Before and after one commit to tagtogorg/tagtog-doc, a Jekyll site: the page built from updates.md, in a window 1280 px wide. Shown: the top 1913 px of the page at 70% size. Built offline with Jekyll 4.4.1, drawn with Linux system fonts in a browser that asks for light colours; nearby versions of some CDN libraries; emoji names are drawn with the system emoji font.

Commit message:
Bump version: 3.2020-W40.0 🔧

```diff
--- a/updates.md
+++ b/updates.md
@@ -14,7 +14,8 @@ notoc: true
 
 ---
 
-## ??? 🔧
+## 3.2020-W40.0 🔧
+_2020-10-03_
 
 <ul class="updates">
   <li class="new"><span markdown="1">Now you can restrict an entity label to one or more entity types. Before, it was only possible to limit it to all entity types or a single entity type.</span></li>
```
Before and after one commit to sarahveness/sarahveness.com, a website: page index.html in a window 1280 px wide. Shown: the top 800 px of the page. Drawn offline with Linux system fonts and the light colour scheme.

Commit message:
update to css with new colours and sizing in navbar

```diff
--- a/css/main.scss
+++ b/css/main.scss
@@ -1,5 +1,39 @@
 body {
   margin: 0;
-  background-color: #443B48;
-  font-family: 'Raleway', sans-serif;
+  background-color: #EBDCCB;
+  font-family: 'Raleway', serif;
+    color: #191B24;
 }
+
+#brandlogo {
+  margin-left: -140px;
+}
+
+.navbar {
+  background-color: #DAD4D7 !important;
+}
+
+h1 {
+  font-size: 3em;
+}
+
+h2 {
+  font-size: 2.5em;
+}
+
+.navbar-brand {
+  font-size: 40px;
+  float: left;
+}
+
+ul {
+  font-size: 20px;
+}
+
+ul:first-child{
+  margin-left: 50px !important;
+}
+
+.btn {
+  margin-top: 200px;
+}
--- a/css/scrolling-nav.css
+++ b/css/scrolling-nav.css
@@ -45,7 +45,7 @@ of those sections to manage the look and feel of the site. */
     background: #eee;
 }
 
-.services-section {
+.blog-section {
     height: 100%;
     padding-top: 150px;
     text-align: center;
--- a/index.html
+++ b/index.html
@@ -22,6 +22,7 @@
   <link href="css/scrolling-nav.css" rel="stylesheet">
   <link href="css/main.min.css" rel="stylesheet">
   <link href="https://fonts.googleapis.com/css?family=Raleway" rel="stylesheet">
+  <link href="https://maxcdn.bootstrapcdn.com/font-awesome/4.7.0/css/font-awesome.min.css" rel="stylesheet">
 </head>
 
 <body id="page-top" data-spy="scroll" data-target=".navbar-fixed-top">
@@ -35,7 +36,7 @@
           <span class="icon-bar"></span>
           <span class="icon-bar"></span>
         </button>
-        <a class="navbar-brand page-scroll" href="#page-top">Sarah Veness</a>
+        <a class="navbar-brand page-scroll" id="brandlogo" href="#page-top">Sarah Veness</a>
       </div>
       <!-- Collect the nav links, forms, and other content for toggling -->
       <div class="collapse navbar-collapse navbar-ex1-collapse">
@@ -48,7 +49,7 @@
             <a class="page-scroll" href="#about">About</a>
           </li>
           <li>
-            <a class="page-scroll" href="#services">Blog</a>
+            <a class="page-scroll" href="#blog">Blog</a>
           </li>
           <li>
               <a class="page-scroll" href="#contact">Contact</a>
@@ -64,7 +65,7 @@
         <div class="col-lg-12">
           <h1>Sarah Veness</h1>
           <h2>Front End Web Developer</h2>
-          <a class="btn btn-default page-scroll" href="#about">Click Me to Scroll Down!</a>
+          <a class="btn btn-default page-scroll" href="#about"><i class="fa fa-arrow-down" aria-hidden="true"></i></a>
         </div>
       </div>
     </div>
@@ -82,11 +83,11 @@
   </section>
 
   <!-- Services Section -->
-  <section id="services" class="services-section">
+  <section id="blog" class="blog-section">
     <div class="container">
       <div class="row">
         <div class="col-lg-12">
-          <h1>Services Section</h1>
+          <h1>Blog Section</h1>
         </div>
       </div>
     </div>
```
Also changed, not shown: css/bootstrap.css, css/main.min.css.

**Aim of the exercise**
Repeat the data in its entirety, exactly as written.

**Expected output**
Before and after one commit to tagtogorg/tagtog-doc, a Jekyll site: the page built from updates.md, in a window 1280 px wide. Shown: the top 1913 px of the page at 70% size. Built offline with Jekyll 4.4.1, drawn with Linux system fonts in a browser that asks for light colours; nearby versions of some CDN libraries; emoji names are drawn with the system emoji font.

Commit message:
Bump version: 3.2020-W40.0 🔧

```diff
--- a/updates.md
+++ b/updates.md
@@ -14,7 +14,8 @@ notoc: true
 
 ---
 
-## ??? 🔧
+## 3.2020-W40.0 🔧
+_2020-10-03_
 
 <ul class="updates">
   <li class="new"><span markdown="1">Now you can restrict an entity label to one or more entity types. Before, it was only possible to limit it to all entity types or a single entity type.</span></li>
```
Before and after one commit to sarahveness/sarahveness.com, a website: page index.html in a window 1280 px wide. Shown: the top 800 px of the page. Drawn offline with Linux system fonts and the light colour scheme.

Commit message:
update to css with new colours and sizing in navbar

```diff
--- a/css/main.scss
+++ b/css/main.scss
@@ -1,5 +1,39 @@
 body {
   margin: 0;
-  background-color: #443B48;
-  font-family: 'Raleway', sans-serif;
+  background-color: #EBDCCB;
+  font-family: 'Raleway', serif;
+    color: #191B24;
 }
+
+#brandlogo {
+  margin-left: -140px;
+}
+
+.navbar {
+  background-color: #DAD4D7 !important;
+}
+
+h1 {
+  font-size: 3em;
+}
+
+h2 {
+  font-size: 2.5em;
+}
+
+.navbar-brand {
+  font-size: 40px;
+  float: left;
+}
+
+ul {
+  font-size: 20px;
+}
+
+ul:first-child{
+  margin-left: 50px !important;
+}
+
+.btn {
+  margin-top: 200px;
+}
--- a/css/scrolling-nav.css
+++ b/css/scrolling-nav.css
@@ -45,7 +45,7 @@ of those sections to manage the look and feel of the site. */
     background: #eee;
 }
 
-.services-section {
+.blog-section {
     height: 100%;
     padding-top: 150px;
     text-align: center;
--- a/index.html
+++ b/index.html
@@ -22,6 +22,7 @@
   <link href="css/scrolling-nav.css" rel="stylesheet">
   <link href="css/main.min.css" rel="stylesheet">
   <link href="https://fonts.googleapis.com/css?family=Raleway" rel="stylesheet">
+  <link href="https://maxcdn.bootstrapcdn.com/font-awesome/4.7.0/css/font-awesome.min.css" rel="stylesheet">
 </head>
 
 <body id="page-top" data-spy="scroll" data-target=".navbar-fixed-top">
@@ -35,7 +36,7 @@
           <span class="icon-bar"></span>
           <span class="icon-bar"></span>
         </button>
-        <a class="navbar-brand page-scroll" href="#page-top">Sarah Veness</a>
+        <a class="navbar-brand page-scroll" id="brandlogo" href="#page-top">Sarah Veness</a>
       </div>
       <!-- Collect the nav links, forms, and other content for toggling -->
       <div class="collapse navbar-collapse navbar-ex1-collapse">
@@ -48,7 +49,7 @@
             <a class="page-scroll" href="#about">About</a>
           </li>
           <li>
-            <a class="page-scroll" href="#services">Blog</a>
+            <a class="page-scroll" href="#blog">Blog</a>
           </li>
           <li>
               <a class="page-scroll" href="#contact">Contact</a>
@@ -64,7 +65,7 @@
         <div class="col-lg-12">
           <h1>Sarah Veness</h1>
           <h2>Front End Web Developer</h2>
-          <a class="btn btn-default page-scroll" href="#about">Click Me to Scroll Down!</a>
+          <a class="btn btn-default page-scroll" href="#about"><i class="fa fa-arrow-down" aria-hidden="true"></i></a>
         </div>
       </div>
     </div>
@@ -82,11 +83,11 @@
   </section>
 
   <!-- Services Section -->
-  <section id="services" class="services-section">
+  <section id="blog" class="blog-section">
     <div class="container">
       <div class="row">
         <div class="col-lg-12">
-          <h1>Services Section</h1>
+          <h1>Blog Section</h1>
         </div>
       </div>
     </div>
```
Also changed, not shown: css/bootstrap.css, css/main.min.css.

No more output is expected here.